Information supplied:
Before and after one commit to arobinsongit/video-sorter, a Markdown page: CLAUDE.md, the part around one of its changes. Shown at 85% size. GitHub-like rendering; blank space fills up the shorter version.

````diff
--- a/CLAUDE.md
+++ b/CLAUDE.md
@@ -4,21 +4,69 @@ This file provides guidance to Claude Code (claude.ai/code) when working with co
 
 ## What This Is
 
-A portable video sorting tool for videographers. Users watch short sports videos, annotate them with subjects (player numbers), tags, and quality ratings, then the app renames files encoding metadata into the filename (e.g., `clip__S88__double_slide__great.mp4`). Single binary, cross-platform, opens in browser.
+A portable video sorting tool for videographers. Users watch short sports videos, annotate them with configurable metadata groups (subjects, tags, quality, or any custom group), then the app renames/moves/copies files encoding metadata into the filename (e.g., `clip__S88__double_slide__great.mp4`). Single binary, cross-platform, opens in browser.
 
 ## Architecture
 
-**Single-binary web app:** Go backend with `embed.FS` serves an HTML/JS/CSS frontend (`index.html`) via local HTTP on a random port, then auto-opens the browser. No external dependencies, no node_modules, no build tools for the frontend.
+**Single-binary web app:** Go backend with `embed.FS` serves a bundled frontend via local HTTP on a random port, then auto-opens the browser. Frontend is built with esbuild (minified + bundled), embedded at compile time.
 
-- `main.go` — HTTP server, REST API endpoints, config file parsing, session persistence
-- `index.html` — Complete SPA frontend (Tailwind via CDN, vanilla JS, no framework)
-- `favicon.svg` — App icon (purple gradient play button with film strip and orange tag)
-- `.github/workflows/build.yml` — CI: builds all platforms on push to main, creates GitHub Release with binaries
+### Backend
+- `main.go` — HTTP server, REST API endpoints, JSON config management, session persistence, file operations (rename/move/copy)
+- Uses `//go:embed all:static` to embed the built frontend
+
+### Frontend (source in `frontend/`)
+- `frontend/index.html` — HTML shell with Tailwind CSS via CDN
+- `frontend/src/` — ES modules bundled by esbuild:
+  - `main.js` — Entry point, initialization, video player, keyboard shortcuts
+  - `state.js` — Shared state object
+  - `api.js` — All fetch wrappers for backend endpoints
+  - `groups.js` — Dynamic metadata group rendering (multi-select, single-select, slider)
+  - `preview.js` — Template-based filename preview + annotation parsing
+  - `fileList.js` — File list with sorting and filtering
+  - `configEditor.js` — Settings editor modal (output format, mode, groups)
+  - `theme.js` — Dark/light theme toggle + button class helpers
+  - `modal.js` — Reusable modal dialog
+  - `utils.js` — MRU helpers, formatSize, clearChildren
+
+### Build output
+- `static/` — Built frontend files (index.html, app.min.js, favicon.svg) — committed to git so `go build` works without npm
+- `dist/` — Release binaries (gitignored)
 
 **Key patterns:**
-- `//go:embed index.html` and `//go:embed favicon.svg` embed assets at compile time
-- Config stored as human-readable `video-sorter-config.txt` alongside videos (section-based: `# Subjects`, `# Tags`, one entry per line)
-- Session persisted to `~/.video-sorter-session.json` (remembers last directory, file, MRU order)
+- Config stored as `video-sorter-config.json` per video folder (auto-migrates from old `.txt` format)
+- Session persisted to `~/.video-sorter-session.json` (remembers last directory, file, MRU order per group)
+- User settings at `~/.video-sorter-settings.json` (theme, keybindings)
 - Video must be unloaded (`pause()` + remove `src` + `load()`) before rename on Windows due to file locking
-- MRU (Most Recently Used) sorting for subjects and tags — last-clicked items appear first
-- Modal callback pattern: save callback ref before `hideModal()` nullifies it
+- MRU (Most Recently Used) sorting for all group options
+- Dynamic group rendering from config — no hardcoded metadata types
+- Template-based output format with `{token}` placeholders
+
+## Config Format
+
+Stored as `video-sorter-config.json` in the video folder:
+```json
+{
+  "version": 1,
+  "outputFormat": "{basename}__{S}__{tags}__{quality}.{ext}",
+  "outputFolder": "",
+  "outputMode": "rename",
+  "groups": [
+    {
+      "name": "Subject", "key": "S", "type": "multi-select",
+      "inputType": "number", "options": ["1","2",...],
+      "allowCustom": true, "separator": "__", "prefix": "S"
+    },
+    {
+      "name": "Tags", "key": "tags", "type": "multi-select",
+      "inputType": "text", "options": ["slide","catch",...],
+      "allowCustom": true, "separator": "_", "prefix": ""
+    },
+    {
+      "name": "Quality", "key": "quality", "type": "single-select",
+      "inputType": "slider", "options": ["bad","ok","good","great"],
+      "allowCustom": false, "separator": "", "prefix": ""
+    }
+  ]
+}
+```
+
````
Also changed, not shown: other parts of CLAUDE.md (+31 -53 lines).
...
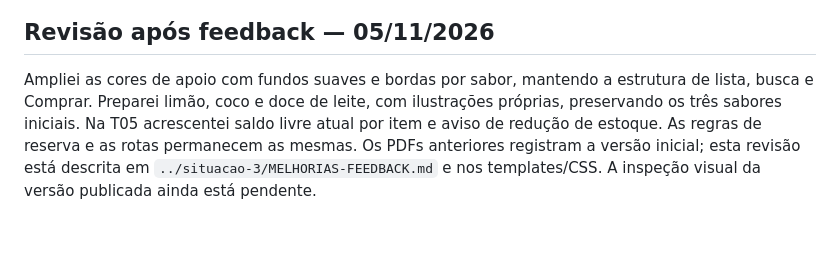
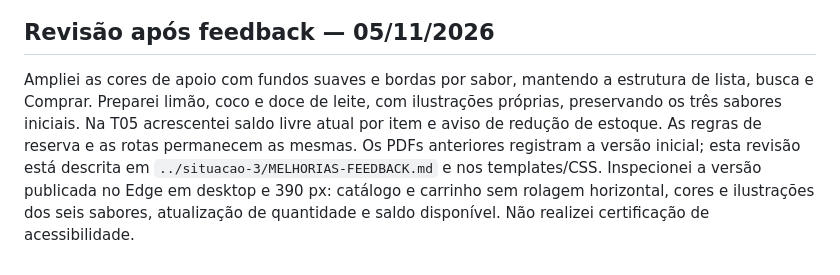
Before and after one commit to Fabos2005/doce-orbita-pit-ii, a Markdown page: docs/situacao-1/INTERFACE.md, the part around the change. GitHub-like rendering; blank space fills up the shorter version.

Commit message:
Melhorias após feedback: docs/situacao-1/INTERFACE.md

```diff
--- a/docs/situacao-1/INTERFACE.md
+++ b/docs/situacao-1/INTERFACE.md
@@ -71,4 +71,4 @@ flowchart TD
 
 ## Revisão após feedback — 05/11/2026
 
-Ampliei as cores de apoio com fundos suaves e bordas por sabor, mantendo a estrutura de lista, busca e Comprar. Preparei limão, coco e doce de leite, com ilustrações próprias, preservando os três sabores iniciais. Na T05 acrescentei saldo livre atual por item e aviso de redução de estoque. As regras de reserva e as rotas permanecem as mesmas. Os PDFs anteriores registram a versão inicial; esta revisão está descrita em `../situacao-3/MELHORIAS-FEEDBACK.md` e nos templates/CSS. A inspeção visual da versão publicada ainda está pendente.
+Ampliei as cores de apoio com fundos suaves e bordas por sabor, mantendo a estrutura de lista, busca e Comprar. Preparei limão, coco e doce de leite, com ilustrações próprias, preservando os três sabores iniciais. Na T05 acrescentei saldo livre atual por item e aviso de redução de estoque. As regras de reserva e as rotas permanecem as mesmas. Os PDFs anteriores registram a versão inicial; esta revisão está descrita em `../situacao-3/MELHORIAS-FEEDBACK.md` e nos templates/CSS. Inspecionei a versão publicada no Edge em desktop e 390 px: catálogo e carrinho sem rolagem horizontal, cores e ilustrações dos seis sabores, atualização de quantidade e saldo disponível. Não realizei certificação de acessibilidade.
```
* * *
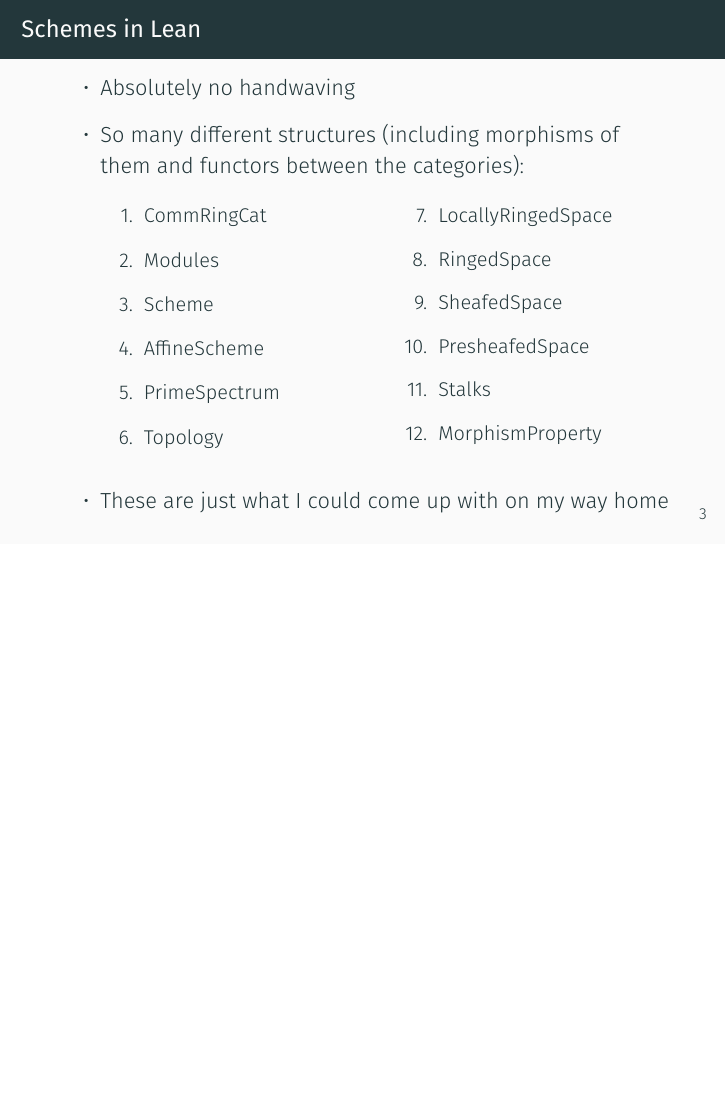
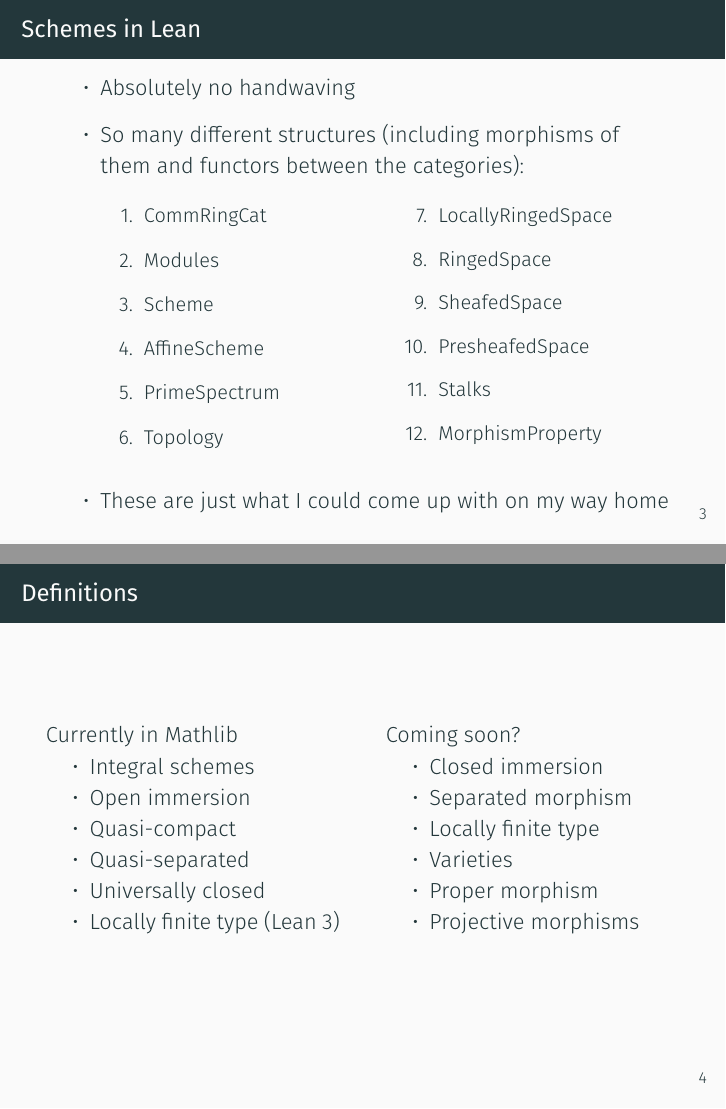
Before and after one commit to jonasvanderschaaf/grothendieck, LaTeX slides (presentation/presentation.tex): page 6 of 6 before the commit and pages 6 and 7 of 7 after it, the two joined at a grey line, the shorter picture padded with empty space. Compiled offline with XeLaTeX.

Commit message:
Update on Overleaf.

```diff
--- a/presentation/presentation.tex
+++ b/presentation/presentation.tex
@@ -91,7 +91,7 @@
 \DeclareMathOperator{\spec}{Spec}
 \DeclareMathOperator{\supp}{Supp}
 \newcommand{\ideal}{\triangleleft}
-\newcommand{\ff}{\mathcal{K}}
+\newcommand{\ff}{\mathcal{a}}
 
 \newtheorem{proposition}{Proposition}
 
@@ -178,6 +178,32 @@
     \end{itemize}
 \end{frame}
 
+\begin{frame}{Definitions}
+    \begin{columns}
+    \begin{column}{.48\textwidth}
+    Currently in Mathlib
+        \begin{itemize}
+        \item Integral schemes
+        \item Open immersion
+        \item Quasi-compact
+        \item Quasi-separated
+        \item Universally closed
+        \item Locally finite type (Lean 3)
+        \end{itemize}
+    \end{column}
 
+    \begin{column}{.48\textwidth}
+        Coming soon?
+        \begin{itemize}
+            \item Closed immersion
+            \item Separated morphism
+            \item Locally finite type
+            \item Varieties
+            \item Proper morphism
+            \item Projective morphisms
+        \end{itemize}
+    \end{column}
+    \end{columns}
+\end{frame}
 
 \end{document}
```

What this task involves: Across the data, pull every line containing the string "frontend".

Answer to this problem:
-**Single-binary web app:** Go backend with `embed.FS` serves an HTML/JS/CSS frontend (`index.html`) via local HTTP on a random port, then auto-opens the browser. No external dependencies, no node_modules, no build tools for the frontend.
+**Single-binary web app:** Go backend with `embed.FS` serves a bundled frontend via local HTTP on a random port, then auto-opens the browser. Frontend is built with esbuild (minified + bundled), embedded at compile time.
-- `index.html` — Complete SPA frontend (Tailwind via CDN, vanilla JS, no framework)
+- Uses `//go:embed all:static` to embed the built frontend
+### Frontend (source in `frontend/`)
+- `frontend/index.html` — HTML shell with Tailwind CSS via CDN
+- `frontend/src/` — ES modules bundled by esbuild:
+- `static/` — Built frontend files (index.html, app.min.js, favicon.svg) — committed to git so `go build` works without npm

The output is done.